Stage 6 / Elimination Transfers
No surprises that if you eliminate one Labour candidate, most of their votes transfer to the other. That catapults the first Labour candidate over the quota, meaning we’ve now elected 3 of 4 councillors for the ward. There’s one seat left to go, and a surplus to transfer that could make the difference.
Stage 7 / Surplus Transfers
Labour’s surplus was 320.8 of 2378.8, so all votes transfer with a value of 0.135. That’s where things get a bit complicated, because some of those votes were already surplus votes – so for example, a vote that had started with the Conservatives would now transfer at 0.135 of 0.132! The gap between the Green and second SNP candidate narrows very slightly here, meaning more Labour votes went SNP than Green at this stage. However, the majority of ballots exhausted (i.e. nobody marked on them was still in the running to transfer to.)
Neither of the remaining two candidates have reached quota, but of course only one can win the remaining seat, and there are no other votes to transfer from anyone else. We can therefore mathematically say at this point that the Green has been elected, and we know all 4 councillors. However, because Scotland uses machines to do these counts, they strictly follow the rule requiring a quota, and thus eliminate the second SNP candidate anyway.

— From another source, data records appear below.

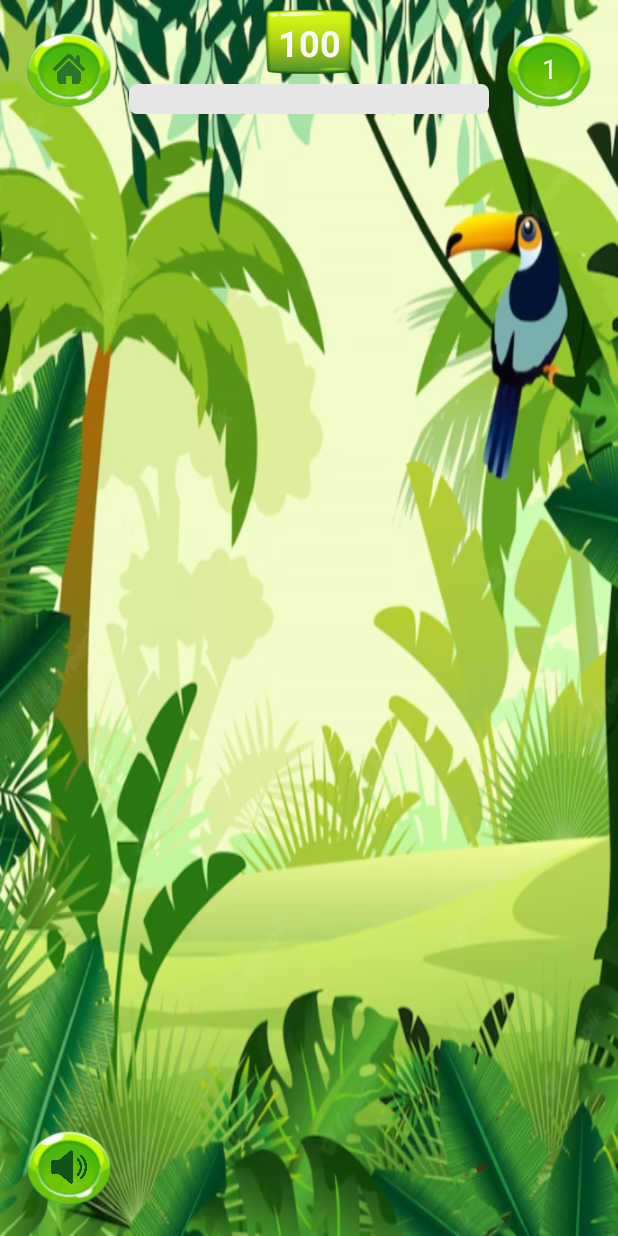
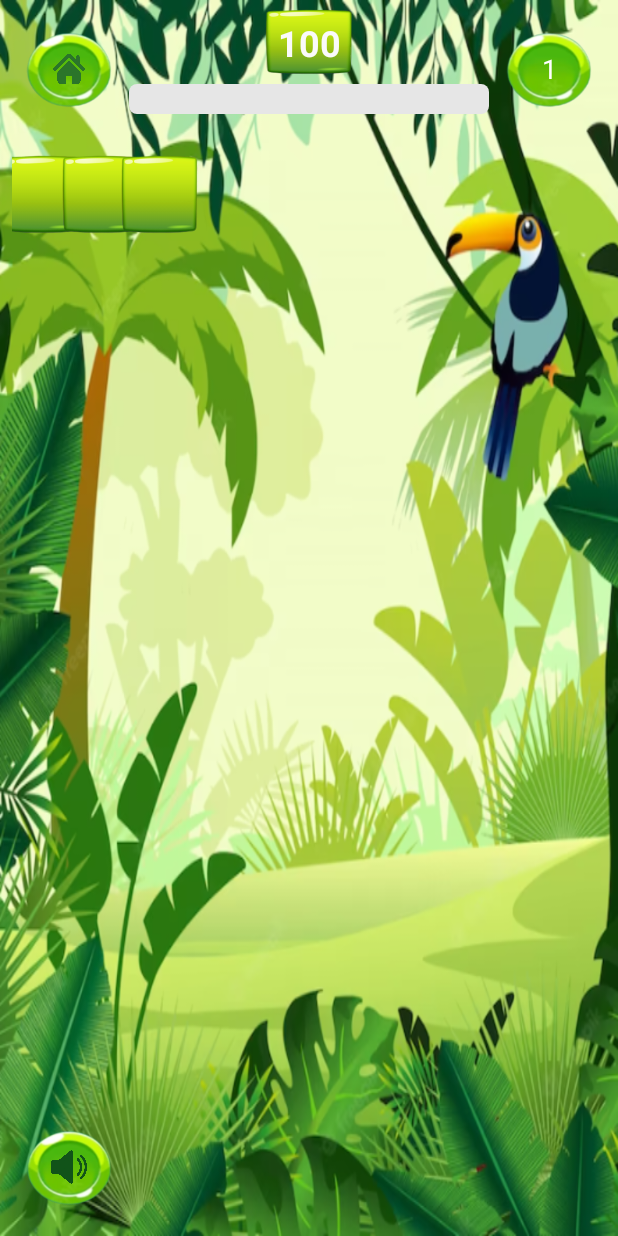
Before and after one commit to kiberravshanbek/Memory_Game, an Android app: the layout fragment_game.xml on its own in the app's theme, with its tools: preview values and no code run, on a phone screen of 412 x 824 dp. Run offline under Robolectric (Android 15) with nearby library versions, the phone set to English and light mode, and no system bars; Roboto replaces fonts that are not available here.

Commit message:
gridView

```diff
--- a/app/src/main/res/layout/fragment_game.xml
+++ b/app/src/main/res/layout/fragment_game.xml
@@ -3,6 +3,7 @@
     xmlns:app="http://schemas.android.com/apk/res-auto"
     android:layout_width="match_parent"
     android:layout_height="match_parent"
+    xmlns:tools="http://schemas.android.com/tools"
     android:background="@drawable/img_10">
 
 
@@ -53,6 +54,14 @@
         app:layout_constraintRight_toRightOf="parent"
         app:layout_constraintTop_toBottomOf="@id/level"
         app:layout_constraintVertical_bias="1.0">
+        <GridView
+            android:layout_width="match_parent"
+            android:layout_gravity="center"
+            android:gravity="center"
+            android:layout_height="match_parent"
+            android:numColumns="10"
+            tools:listitem="@layout/item_img"
+            />
 
         <androidx.constraintlayout.widget.ConstraintLayout
 
--- /dev/null
+++ b/app/src/main/res/layout/item_img.xml
@@ -0,0 +1,11 @@
+<?xml version="1.0" encoding="utf-8"?>
+<LinearLayout xmlns:android="http://schemas.android.com/apk/res/android"
+             android:layout_width="60dp"
+             android:layout_height="60dp">
+    <ImageView
+        android:layout_width="match_parent"
+        android:layout_height="match_parent"
+        android:src="@drawable/bg_for_dialog"/>
+
+
+</LinearLayout>
```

Stage 8 / Elimination Transfers
Most of those SNP votes do find there way into the Green pile, easily tipping them over the quota. However, remember this round is just the machine being thorough, and it doesn’t really mean anything – the Green was guaranteed election at stage 7. Even if they hadn’t made quota here, they would have been elected as last candidate standing.
The four councillors elected for Pollokshields in 2017 therefore ended up being 1 SNP, 1 Conservative, 1 Labour and 1 Green. That helped ensure a broad spectrum of views were represented. By contrast, had the ward been split into 4 wards using FPTP, there’s a very good chance all 4 would have elected SNP councillors, leaving most voters without proper representation in the council.